NPA has a long history of Mine Action and Disarmament activities in Mozambique. NPA completed its mine clearance programme in 2014, assisting Mozambique in declaring itself mine free in 2015. Since that time NPA has provided technical assistance in the field of ammunition management and destruction (AMD). In 2014-15, NPA provided technical assistance to the Forças Armadas de Defesa de Moçambique (FADM) for the disposal of Mozambique’s entire stockpile of cluster munitions, and returned in 2018 to conduct remedial risk mitigation measures.
In 2021 and 2022, through funding from the German Federal Foreign Office (GFFO), NPA has been supporting the FADM in the destruction of surplus and obsolete ammunition in two storage facilities in Nacala, with the aim of reducing the risk of an explosion in this highly populated, urban area. Such an incident would potentially kill hundreds, displace thousands, cause catastrophic damage and leave a long-lasting socio-economic problem for the region and the country as a whole. One of the storage facilities is at the port, which is a significant deep-water port for the east coast of Africa. In the vicinity there is also a power ship that provides electricity for the city and a bulk oil storage facility - if an explosion were to occur, these could lead to even further destruction.
In 2021, NPA and the FADM destroyed 202 tonnes of ammunition at the port facility, including the most hazardous items. This reduced the area that would be affected should an explosion occur, significantly reducing the potential damage, and meaning that 35,000 residents are no longer living in the danger area.
In 2022, NPA is continuing its work with the FADM in same location with the aim of destroying a further 300 tonnes of ammunition. As part of this activity, FADM personnel have been given basic training in the safe handling, transport and disposal of ammunition. It is anticipated that the port area will be completely cleared of ammunition by the end of the project.
- There have been at least nine unplanned explosions at ammunition sites resulting in at least 141 killed and 279 injured
- UEMS also result in an unexploded ordnance hazard in the vicinity of the blast, resulting in continued risk to the local population for years to come.
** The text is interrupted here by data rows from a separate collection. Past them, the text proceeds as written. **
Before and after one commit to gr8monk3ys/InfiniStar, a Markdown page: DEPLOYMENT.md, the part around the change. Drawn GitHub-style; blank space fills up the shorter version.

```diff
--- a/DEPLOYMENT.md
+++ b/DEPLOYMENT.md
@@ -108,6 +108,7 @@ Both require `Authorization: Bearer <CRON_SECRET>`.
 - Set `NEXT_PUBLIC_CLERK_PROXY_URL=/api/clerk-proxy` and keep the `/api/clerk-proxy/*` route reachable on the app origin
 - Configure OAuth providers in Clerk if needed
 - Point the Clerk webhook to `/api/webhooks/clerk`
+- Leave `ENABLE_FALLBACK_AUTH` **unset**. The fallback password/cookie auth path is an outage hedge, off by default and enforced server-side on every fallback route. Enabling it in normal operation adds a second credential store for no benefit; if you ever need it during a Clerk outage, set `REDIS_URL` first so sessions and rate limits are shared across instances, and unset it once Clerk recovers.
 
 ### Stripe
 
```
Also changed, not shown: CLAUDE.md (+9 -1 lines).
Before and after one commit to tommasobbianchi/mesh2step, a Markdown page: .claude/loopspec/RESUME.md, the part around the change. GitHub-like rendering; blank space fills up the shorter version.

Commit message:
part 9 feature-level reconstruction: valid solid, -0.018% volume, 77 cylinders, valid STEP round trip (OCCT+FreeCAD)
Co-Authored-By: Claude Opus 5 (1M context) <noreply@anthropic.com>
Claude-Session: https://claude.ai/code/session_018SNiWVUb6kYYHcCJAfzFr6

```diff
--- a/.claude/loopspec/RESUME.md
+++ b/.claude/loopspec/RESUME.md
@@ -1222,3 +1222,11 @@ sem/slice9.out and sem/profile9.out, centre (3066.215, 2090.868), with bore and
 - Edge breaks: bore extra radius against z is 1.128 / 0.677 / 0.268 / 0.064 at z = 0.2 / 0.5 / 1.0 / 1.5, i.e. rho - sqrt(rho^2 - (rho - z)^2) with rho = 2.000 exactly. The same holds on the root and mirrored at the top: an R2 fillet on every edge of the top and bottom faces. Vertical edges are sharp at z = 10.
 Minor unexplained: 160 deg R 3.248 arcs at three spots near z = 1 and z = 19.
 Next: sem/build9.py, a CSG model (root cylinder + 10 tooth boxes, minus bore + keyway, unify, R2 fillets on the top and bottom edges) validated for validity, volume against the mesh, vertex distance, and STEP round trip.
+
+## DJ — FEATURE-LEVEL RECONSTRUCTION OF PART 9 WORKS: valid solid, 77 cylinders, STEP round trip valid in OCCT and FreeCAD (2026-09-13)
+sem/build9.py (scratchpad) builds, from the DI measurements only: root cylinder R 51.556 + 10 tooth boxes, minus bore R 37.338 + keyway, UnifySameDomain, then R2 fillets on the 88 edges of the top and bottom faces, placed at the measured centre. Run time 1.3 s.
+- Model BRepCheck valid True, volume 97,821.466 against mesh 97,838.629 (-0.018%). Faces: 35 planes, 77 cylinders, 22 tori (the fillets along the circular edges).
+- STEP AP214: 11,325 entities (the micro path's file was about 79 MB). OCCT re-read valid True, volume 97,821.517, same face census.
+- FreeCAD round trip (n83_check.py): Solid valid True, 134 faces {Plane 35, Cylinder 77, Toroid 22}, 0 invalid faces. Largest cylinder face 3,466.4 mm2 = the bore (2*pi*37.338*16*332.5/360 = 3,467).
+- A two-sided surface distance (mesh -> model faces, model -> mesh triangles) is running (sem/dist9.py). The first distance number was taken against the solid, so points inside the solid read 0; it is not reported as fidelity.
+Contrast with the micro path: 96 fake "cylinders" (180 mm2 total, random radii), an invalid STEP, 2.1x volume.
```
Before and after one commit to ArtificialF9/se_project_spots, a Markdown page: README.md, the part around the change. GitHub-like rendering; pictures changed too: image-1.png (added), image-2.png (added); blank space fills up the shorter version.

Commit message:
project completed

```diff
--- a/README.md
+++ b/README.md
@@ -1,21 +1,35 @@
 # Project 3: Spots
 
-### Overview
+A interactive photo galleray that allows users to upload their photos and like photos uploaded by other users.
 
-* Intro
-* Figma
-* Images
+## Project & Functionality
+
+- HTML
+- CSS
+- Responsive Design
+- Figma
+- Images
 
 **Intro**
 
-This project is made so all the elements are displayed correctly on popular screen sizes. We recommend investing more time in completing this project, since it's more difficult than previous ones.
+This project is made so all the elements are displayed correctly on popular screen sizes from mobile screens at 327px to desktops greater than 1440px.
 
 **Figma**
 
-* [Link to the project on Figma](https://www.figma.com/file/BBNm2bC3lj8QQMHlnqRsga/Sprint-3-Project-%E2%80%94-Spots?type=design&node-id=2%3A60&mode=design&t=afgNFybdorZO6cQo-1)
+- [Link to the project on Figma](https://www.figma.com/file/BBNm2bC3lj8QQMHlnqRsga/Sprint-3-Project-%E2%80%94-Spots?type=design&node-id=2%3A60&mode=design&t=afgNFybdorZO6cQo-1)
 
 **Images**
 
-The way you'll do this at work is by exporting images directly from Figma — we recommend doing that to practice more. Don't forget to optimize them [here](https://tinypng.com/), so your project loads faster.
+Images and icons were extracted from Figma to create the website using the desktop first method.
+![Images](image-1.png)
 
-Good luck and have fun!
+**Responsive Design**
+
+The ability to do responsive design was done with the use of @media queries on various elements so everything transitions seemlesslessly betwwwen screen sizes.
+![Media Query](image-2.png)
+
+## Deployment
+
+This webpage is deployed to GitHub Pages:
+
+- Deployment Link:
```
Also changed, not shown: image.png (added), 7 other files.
- NPA is the only operator supporting the FADM in the destruction of surplus and obsolete ammunition to reduce the threat to people and infrastructure
- Mozambique Profile in the Landmine and Cluster Munition Monitor